What is needed here is every line of the records that includes "right".

[Front-end code change data]
=== Section Start ===

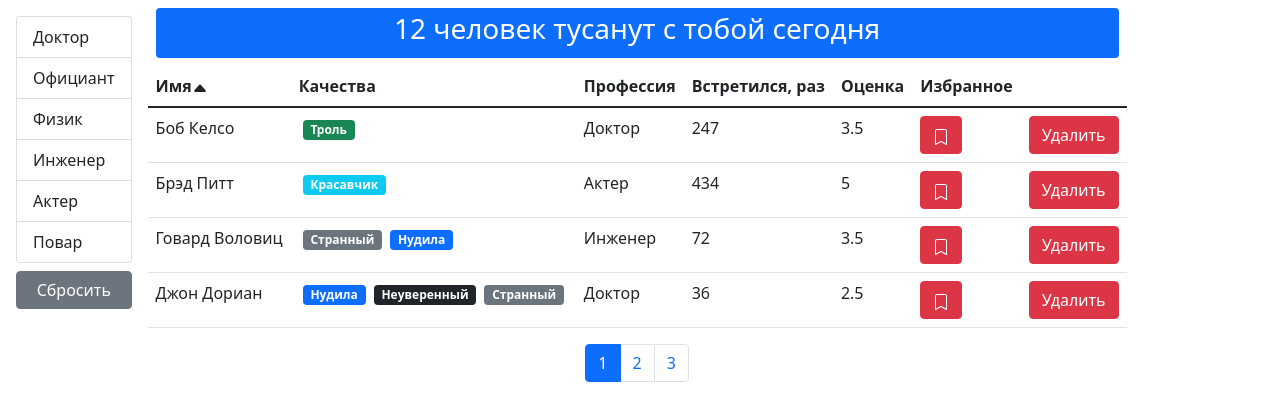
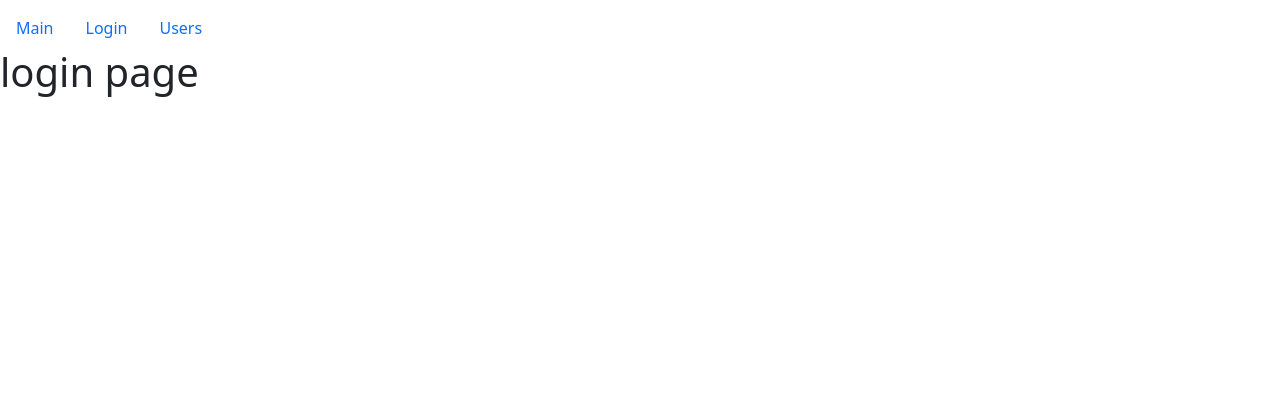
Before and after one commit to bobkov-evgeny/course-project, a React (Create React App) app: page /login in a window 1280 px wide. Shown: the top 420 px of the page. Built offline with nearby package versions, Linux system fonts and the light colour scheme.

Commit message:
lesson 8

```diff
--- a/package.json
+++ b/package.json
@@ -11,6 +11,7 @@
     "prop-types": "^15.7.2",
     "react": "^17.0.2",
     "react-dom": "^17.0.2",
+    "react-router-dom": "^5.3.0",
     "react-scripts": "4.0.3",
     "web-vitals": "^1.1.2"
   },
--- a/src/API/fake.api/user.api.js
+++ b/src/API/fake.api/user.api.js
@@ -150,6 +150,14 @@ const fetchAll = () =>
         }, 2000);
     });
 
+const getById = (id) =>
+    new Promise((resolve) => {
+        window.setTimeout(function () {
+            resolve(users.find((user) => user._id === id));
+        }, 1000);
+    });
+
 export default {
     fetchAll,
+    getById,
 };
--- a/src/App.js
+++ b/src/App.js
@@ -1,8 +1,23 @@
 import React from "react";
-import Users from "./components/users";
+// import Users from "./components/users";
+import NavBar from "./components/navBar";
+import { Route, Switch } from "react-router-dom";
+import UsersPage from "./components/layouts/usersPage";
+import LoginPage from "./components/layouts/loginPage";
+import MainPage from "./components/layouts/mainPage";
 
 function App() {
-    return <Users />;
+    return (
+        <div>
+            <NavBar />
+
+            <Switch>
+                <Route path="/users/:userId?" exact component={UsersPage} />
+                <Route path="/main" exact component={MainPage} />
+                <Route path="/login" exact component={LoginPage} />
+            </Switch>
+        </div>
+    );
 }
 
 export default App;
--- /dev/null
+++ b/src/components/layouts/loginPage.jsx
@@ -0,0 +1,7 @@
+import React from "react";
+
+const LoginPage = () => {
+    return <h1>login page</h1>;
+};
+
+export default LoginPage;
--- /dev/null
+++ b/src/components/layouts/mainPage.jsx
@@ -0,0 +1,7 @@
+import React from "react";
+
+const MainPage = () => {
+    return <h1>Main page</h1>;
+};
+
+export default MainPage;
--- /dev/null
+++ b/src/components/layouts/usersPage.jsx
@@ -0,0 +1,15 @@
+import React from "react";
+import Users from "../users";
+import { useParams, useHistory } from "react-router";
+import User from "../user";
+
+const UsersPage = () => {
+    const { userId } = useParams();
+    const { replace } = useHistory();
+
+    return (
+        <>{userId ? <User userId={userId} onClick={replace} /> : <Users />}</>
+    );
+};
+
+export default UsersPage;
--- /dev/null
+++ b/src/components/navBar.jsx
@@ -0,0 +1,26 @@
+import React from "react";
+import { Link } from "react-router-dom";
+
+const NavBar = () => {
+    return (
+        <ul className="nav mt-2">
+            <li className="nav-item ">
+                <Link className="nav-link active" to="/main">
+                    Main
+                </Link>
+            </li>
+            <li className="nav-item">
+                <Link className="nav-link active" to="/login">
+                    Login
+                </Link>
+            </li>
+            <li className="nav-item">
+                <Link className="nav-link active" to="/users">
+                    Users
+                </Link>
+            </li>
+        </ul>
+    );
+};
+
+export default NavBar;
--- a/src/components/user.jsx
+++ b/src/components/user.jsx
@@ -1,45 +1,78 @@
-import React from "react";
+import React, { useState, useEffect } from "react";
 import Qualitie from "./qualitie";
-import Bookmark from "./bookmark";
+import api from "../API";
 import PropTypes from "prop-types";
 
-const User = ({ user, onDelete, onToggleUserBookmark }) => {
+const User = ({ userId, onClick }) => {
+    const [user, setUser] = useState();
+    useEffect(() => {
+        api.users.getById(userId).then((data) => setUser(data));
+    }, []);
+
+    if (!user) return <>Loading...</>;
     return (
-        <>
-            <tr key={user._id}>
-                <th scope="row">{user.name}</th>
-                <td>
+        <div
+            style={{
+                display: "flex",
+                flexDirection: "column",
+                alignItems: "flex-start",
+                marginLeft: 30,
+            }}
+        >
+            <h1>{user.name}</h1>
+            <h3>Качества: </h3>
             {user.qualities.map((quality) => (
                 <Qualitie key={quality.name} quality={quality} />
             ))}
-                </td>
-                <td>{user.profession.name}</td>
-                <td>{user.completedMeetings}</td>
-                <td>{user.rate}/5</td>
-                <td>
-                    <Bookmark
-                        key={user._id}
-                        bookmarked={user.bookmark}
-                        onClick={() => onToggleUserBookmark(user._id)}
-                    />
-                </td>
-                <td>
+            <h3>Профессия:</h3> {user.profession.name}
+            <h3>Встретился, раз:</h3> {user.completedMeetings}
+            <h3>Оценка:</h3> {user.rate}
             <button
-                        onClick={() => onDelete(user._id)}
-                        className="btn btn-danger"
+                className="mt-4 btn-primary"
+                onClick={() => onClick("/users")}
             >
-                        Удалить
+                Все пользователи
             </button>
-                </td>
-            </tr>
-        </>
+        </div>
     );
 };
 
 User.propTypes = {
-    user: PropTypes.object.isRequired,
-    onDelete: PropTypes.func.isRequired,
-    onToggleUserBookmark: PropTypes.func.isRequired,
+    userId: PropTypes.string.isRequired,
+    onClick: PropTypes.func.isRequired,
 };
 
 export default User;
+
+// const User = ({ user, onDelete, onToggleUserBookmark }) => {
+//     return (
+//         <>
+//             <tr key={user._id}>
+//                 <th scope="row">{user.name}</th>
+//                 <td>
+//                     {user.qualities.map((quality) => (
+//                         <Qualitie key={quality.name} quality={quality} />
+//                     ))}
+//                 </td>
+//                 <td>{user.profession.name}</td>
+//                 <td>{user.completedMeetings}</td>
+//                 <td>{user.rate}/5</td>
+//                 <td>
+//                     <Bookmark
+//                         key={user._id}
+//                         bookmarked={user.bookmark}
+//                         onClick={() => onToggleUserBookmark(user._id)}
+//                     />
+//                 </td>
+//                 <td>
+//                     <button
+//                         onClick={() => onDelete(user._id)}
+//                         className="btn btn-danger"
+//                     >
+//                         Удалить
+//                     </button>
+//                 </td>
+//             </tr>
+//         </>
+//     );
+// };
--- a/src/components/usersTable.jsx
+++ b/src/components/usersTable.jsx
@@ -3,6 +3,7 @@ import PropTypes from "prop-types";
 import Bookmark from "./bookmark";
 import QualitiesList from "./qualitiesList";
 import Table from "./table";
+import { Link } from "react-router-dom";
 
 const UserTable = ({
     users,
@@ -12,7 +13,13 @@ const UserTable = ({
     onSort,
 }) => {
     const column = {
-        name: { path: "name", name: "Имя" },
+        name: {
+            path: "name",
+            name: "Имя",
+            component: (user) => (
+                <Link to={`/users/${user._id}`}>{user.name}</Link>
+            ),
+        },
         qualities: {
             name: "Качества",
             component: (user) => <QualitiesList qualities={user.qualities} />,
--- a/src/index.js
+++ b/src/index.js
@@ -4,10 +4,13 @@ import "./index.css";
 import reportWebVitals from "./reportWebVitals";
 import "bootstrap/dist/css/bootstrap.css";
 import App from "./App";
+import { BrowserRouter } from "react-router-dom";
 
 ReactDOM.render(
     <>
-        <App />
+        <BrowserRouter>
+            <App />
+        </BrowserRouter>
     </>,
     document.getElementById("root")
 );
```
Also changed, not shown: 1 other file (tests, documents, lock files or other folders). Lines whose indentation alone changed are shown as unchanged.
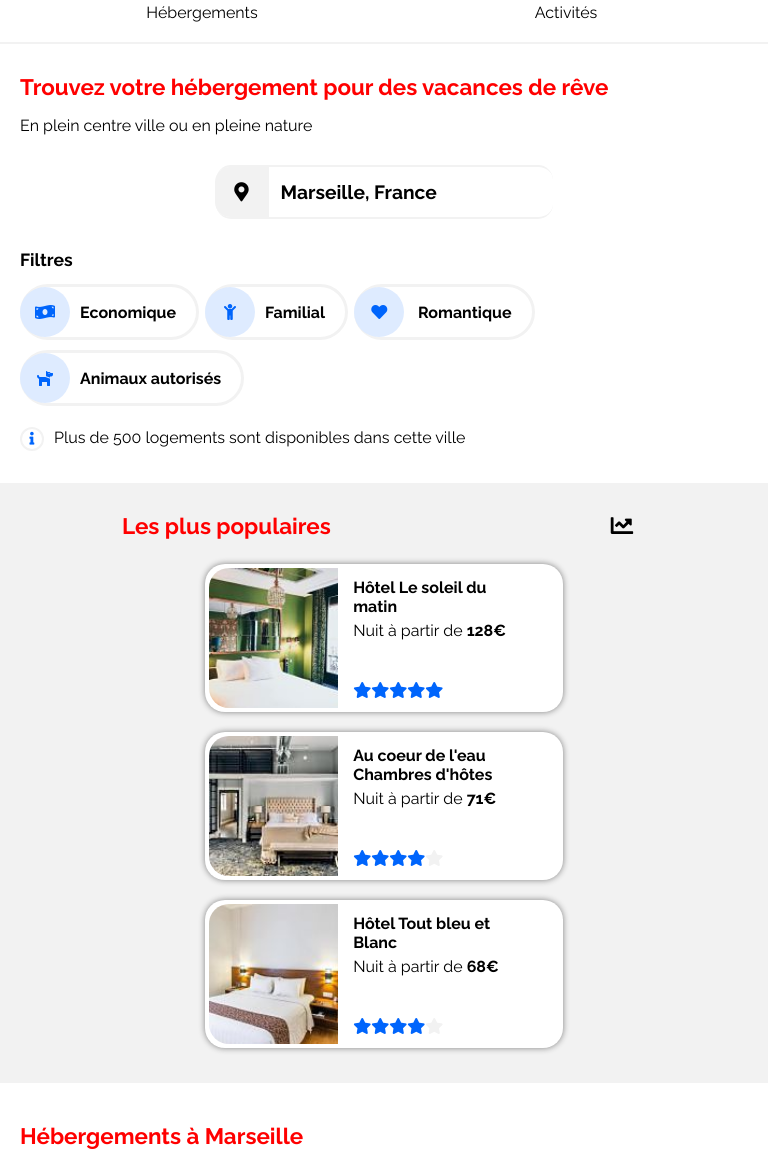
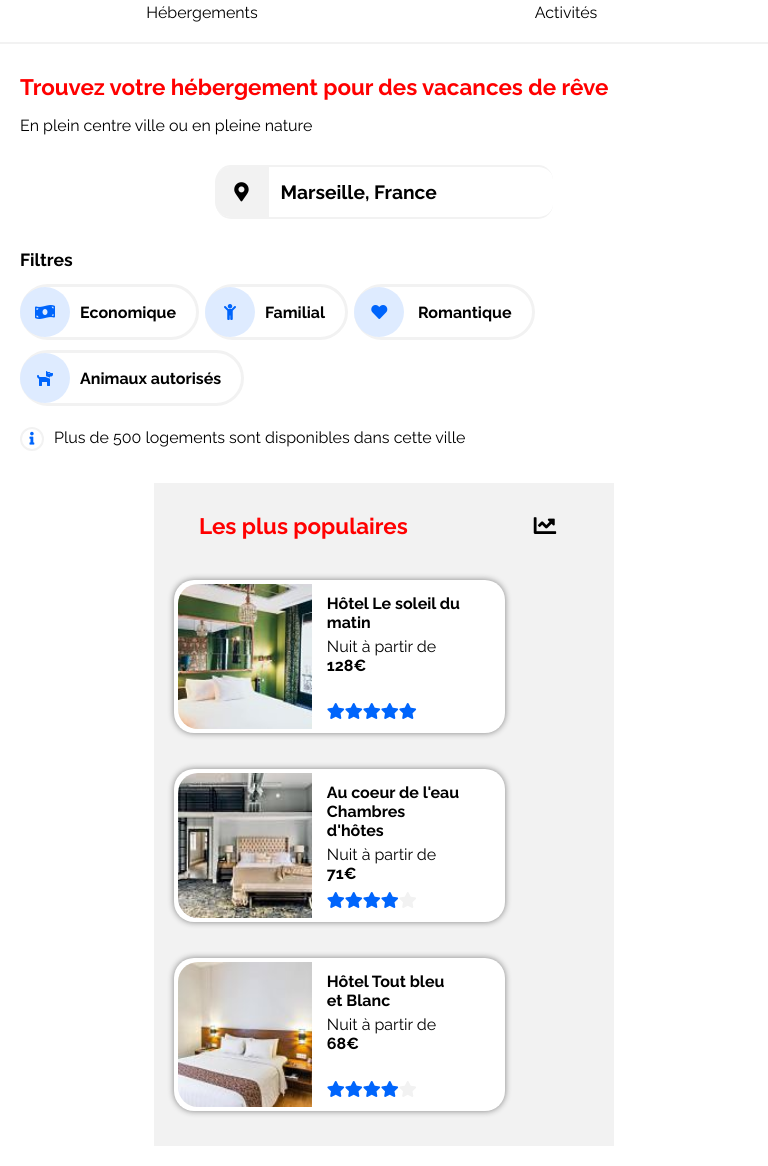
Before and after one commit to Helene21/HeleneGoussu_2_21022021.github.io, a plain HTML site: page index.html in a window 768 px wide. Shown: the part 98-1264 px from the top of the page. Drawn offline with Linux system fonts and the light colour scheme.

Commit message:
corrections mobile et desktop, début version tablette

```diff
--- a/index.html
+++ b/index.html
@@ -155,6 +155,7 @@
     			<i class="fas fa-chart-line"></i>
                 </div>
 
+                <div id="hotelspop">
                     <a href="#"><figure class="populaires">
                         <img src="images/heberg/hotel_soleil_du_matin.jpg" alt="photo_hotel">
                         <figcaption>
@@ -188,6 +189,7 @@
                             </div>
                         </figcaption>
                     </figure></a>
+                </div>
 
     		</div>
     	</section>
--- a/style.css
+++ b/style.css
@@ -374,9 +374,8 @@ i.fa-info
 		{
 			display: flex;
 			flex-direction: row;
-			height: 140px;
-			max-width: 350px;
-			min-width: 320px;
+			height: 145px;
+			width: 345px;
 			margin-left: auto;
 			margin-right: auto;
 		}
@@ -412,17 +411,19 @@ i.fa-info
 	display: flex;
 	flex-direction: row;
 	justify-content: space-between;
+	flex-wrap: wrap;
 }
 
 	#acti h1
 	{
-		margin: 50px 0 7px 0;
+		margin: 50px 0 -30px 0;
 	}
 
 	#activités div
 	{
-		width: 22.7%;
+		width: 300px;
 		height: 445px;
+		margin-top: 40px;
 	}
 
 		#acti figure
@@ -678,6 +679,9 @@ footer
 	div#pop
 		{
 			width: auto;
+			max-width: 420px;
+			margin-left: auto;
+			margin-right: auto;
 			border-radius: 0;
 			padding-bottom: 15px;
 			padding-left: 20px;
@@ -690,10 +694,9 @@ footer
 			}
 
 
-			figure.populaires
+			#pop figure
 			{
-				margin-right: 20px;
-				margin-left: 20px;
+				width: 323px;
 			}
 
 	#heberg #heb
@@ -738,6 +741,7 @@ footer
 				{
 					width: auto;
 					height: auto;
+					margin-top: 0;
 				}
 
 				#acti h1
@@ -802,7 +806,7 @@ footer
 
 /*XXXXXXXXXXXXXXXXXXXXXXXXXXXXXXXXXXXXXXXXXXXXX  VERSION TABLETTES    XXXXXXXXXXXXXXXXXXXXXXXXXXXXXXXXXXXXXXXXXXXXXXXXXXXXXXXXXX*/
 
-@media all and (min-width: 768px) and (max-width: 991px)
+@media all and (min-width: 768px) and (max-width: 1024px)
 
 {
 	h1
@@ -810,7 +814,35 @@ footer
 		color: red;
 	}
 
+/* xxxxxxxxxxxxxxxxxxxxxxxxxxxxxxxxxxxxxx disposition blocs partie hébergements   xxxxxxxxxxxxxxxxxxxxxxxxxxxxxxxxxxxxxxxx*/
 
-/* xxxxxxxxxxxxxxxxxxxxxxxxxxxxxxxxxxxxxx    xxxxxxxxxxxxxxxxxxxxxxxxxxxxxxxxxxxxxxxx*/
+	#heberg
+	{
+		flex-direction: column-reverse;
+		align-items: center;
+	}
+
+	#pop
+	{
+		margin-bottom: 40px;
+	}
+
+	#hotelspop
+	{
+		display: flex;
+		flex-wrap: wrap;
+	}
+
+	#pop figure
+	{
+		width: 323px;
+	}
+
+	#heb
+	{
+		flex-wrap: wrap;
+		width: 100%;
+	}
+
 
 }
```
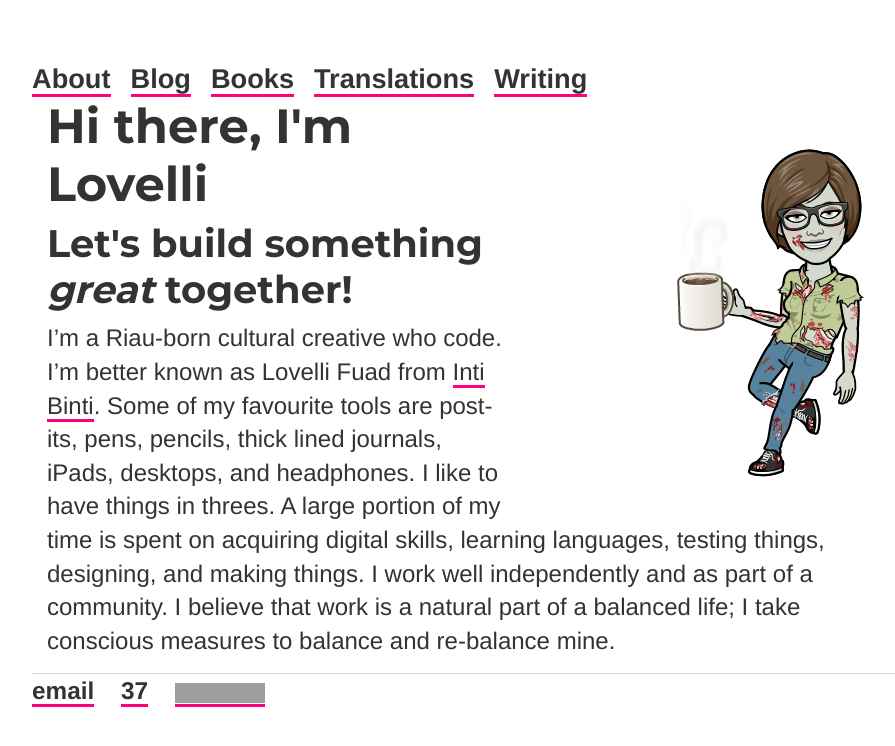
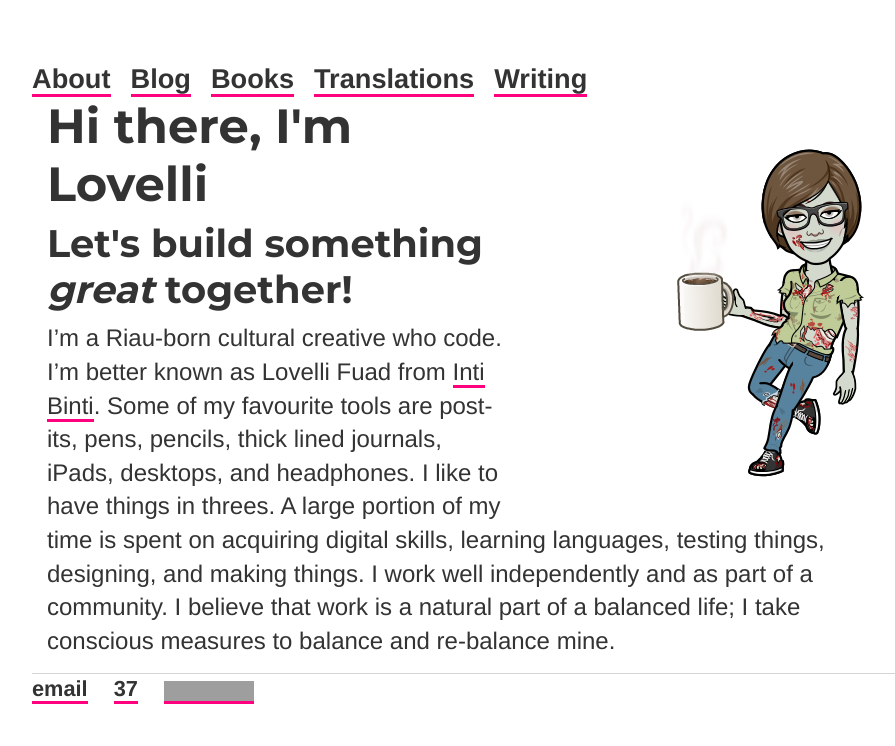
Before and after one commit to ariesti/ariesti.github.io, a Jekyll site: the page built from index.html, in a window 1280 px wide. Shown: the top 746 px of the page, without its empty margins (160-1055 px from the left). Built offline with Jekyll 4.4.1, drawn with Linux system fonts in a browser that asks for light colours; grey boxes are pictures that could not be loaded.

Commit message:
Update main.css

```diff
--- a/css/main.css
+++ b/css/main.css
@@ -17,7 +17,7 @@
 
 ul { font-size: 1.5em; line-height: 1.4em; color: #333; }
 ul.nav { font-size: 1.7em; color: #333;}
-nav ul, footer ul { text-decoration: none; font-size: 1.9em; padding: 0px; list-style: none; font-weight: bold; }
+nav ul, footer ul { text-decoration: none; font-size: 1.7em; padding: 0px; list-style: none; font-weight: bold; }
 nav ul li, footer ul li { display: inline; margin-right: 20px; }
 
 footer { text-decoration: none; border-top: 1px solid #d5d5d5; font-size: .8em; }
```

=== Section End ===

[Exercise output]:
 			margin-right: auto;
+			margin-right: auto;
-				margin-right: 20px;
 nav ul li, footer ul li { display: inline; margin-right: 20px; }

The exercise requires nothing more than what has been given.